; as Theseus, while he lived, was a humane and benevolent patron, who graciously received the petitions of the indigent. The chief sacrifice is offered to him on the eighth of Pyanepsion, the day upon which he returned with the young men from Crete. They sacrifice to him likewise on each eighth day of

102

100 How nearly superstition and infidelity are allied! Who does not recollect, in a more modern instance, the solecistic mummery of bones transferred by atheists to a Pantheon; and that divinity conferred by apotheosis upon mortals, which was denied to God! *

101 This account of the Scyrians can hardly be admitted by those, who recollect that Achilles had been sent, seven centuries before the age of Cimon, to the court of Lycomedes; and that Scyros, from it's proximity to Eubea, must necessarily have had some intercourse with Greece. *

12 Could he have had a nobler monument?*

the other months, either because he first arrived from Treezene on the eighth of Hecatombeon, as Diodorus the geographer relates; or else thinking this number above all others most proper, because he was said to be the son of Neptune, whose solemn feasts are observed on the eighth day of every month.

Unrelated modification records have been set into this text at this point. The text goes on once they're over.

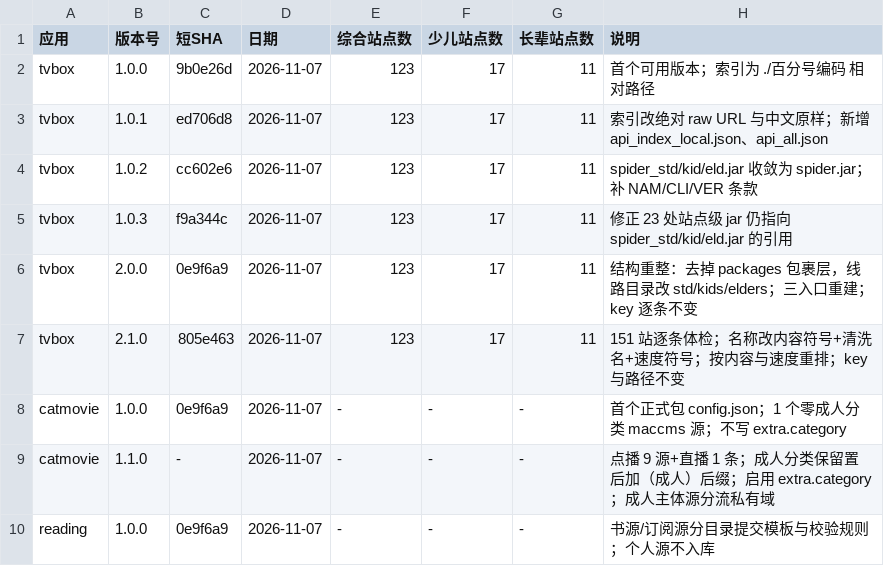
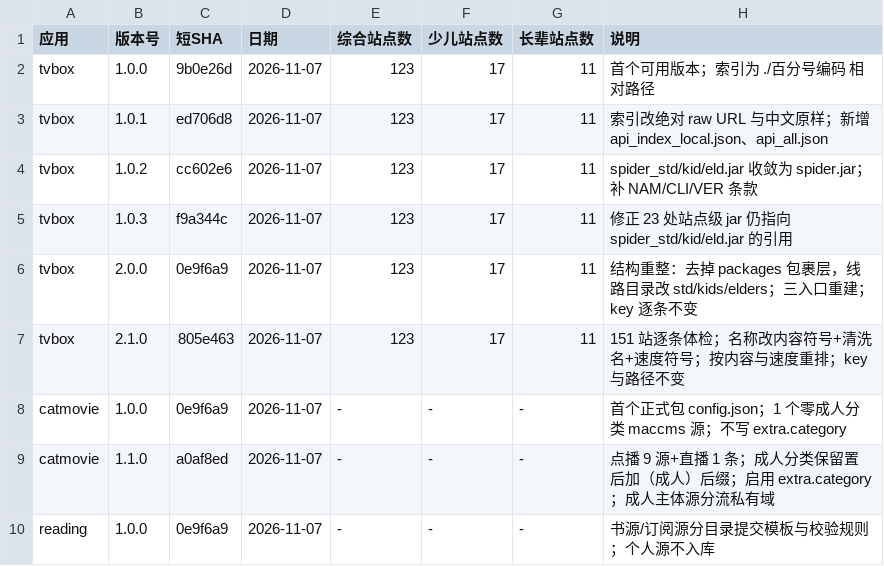
Before and after one commit to SL-learn/SL-Sources, a CSV file: 记录/版本对照表.csv, drawn as a sheet.

Commit message:
docs: 回填 catmovie 1.1.0 提交号

```diff
--- a/记录/版本对照表.csv
+++ b/记录/版本对照表.csv
@@ -8,3 +8,3 @@ tvbox,2.1.0,805e463,2026-11-07,123,17,11,151 站逐条体检；名称改内容
 catmovie,1.0.0,0e9f6a9,2026-11-07,-,-,-,首个正式包 config.json；1 个零成人分类 maccms 源；不写 extra.category
-catmovie,1.1.0,-,2026-11-07,-,-,-,点播 9 源+直播 1 条；成人分类保留置后加（成人）后缀；启用 extra.category；成人主体源分流私有域
+catmovie,1.1.0,a0af8ed,2026-11-07,-,-,-,点播 9 源+直播 1 条；成人分类保留置后加（成人）后缀；启用 extra.category；成人主体源分流私有域
 reading,1.0.0,0e9f6a9,2026-11-07,-,-,-,书源/订阅源分目录提交模板与校验规则；个人源不入库
```
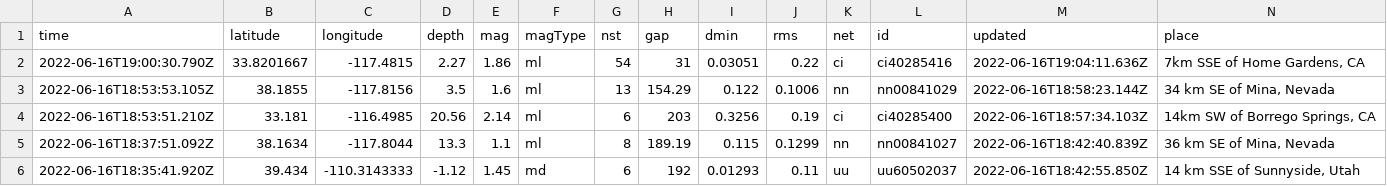
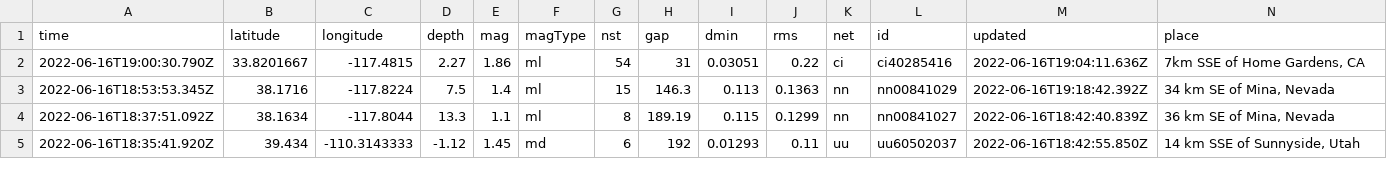
Before and after one commit to jemmastephenson/my-data-robot, a CSV file: usgs_current.csv, drawn as a sheet; only a part is shown; removed rows and columns are numbered as before the commit, all else as after; rows hold the shown columns only; the diff covers the shown part only; the diff names each change by its address in the sheet, - before the commit and + after, or states it on an @@ line.

```diff
--- a/usgs_current.csv
+++ b/usgs_current.csv
-row 3: 2022-06-16T18:53:53.105Z | 38.1855 | -117.8156 | 3.5 | 1.6 | ml | 13 | 154.29 | 0.122 | 0.1006 | nn | nn00841029 | 2022-06-16T18:58:23.144Z | 34 km SE of Mina, Nevada
-row 4: 2022-06-16T18:53:51.210Z | 33.181 | -116.4985 | 20.56 | 2.14 | ml | 6 | 203 | 0.3256 | 0.19 | ci | ci40285400 | 2022-06-16T18:57:34.103Z | 14km SW of Borrego Springs, CA
+row 3: 2022-06-16T18:53:53.345Z | 38.1716 | -117.8224 | 7.5 | 1.4 | ml | 15 | 146.3 | 0.113 | 0.1363 | nn | nn00841029 | 2022-06-16T19:18:42.392Z | 34 km SE of Mina, Nevada
```
Also changed, not shown: 2 removed rows and 6 edited cells elsewhere in this file.
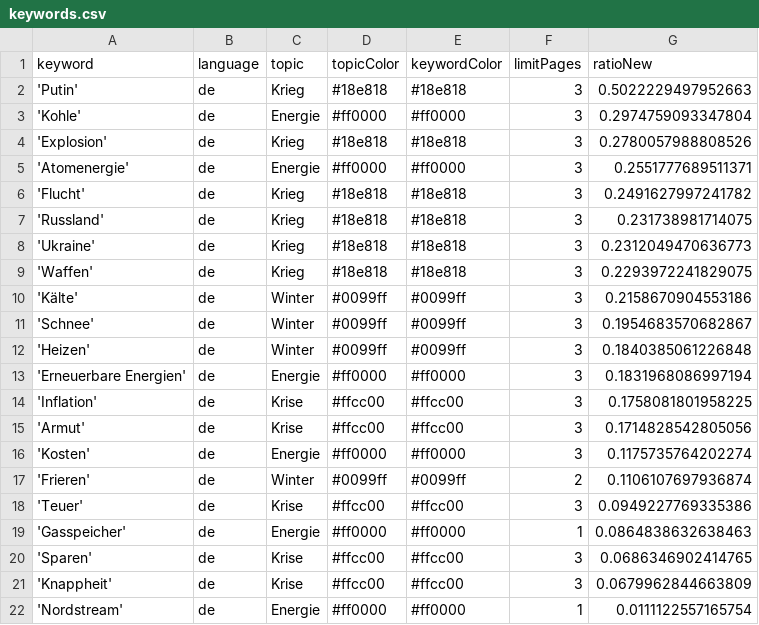
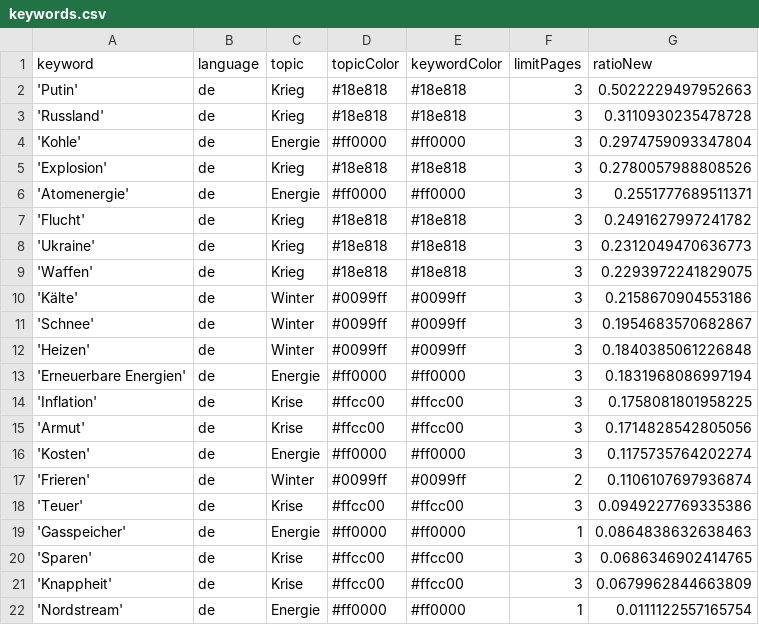
Before and after one commit to paularicarda-news/winterIsComing2, a CSV file: keywords.csv, drawn as a sheet; removed rows and columns are numbered as before the commit, all else as after; the diff names each change by its address in the sheet, - before the commit and + after, or states it on an @@ line.

```diff
--- a/keywords.csv
+++ b/keywords.csv
+row 3: 'Russland' | de | Krieg | #18e818 | #18e818 | 3 | 0.3110930235478728
-row 7: 'Russland' | de | Krieg | #18e818 | #18e818 | 3 | 0.231738981714075
```
Also changed, not shown: 1 other file.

For the number; eight, as the first cube of an even number and the double of the first square , properly represents the firmness and immoyeable power of this god, who thence has the names of Asphalius and Gaieochus.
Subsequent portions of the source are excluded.